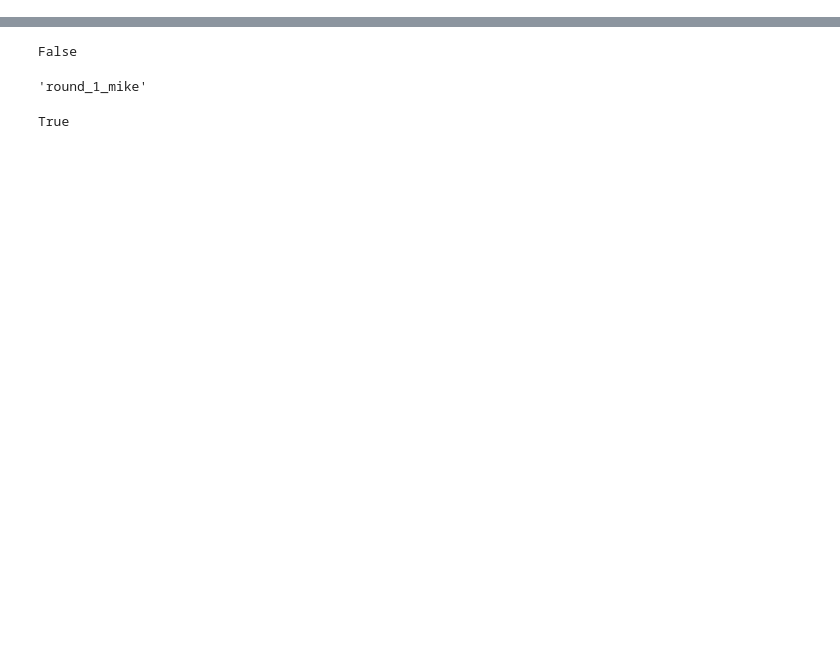
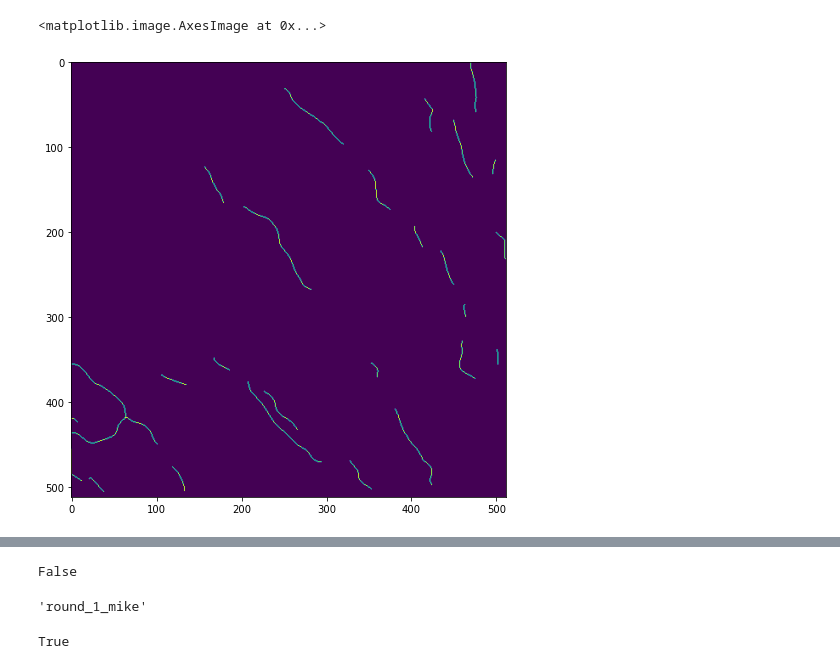
Before and after one commit to uw-loci/collagen-fiber-metrics, a Jupyter notebook: linking_fibers.ipynb, the cells around one changed output, grey strips where cells are left out. Cells and saved outputs as stored; diff of their text form; code cells hidden in the pictures; blank space fills up the shorter version.

```diff
--- a/linking_fibers.ipynb
+++ b/linking_fibers.ipynb
@@ -15,5 +16,8 @@ from tqdm.notebook import tqdm
 # %%
 def sort_lines(label_csv):
+    """
+        This function generates a line_dict from a dataframe
+    """
     line_IDs = set(label_csv.iloc[:, 0])
     line_dict = {}
     for line_ID in line_IDs:
@@ -27,6 +31,11 @@ def sort_lines(label_csv):
     return line_dict
 
 def line_gradient(line, start=-1): # -1 point backwards
+    """
+        This function computes the outwards angle at either end of a centerline
+    """
+    points_angle = lambda pt_1, pt_2 : math.atan2((pt_1.y-pt_2.y), (pt_1.x-pt_2.x)) # point to first point
+    points_dist = lambda pt_1, pt_2 : math.sqrt((pt_1.x-pt_2.x)**2 + (pt_1.y-pt_2.y)**2)
     if start==1:
         line = list(reversed(line))
     angle = points_angle(line[0], line[1]) # point to first point
@@ -39,6 +48,9 @@ def line_gradient(line, start=-1): # -1 point backwards
     return angle
 
 def connect_lines(line_dict_copy):
+    """
+        This function connects centerlines based on their tail/head connectivities
+    """
     count = 0
     # line_dict_temp = line_dict_copy.copy()
     for k in list(line_dict_copy.keys()):
@@ -69,6 +81,9 @@ def connect_lines(line_dict_copy):
     return line_dict_copy
 
 def draw_line(points, image):
+    """
+        This function draws a set of points that defines a centerline on a image (in-place)
+    """
     points_x = [point.x for point in points]
     points_y = [point.y for point in points]
     points = np.vstack((points_x, points_y)).T.astype(np.int32)
@@ -98,4 +243,20 @@ Joint = namedtuple('Joint', 'line_ID joint_ID dir gradient')
 Line = namedtuple('Line', 'points head tail')
 joint_thresh = 3.0
 angle_thresh = 60
-image_size = 512
+image_size = (512, 512)
+# %%
+data_path = 'round_1_mike'
+label_csvs = glob(os.path.join(data_path, 'labels', '*.csv'))
+label_csv_name = label_csvs[0]
+label_csv = pd.read_csv(label_csv_name, index_col=0)
+line_dict = sort_lines(label_csv)
+line_dict_linked = linking_fibers(line_dict)
+# %%
+draw_raw = draw_line_dict(line_dict, image_size=image_size)
+draw_linked = draw_line_dict(line_dict_linked, image_size=image_size)
+# %%
+plt.figure(figsize=(8, 8))
+plt.imshow(draw_raw)
+# %% [output]
+<matplotlib.image.AxesImage at 0x...>
+[figure, added]
```
Also changed, not shown: parts of 4 cells of this notebook, 5 other files.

==========

EXERCISE:
Anywhere the listing shows the word "output", copy the full line.

RESULT BELOW:
Before and after one commit to uw-loci/collagen-fiber-metrics, a Jupyter notebook: linking_fibers.ipynb, the cells around one changed output, grey strips where cells are left out. Cells and saved outputs as stored; diff of their text form; code cells hidden in the pictures; blank space fills up the shorter version.
+# %% [output]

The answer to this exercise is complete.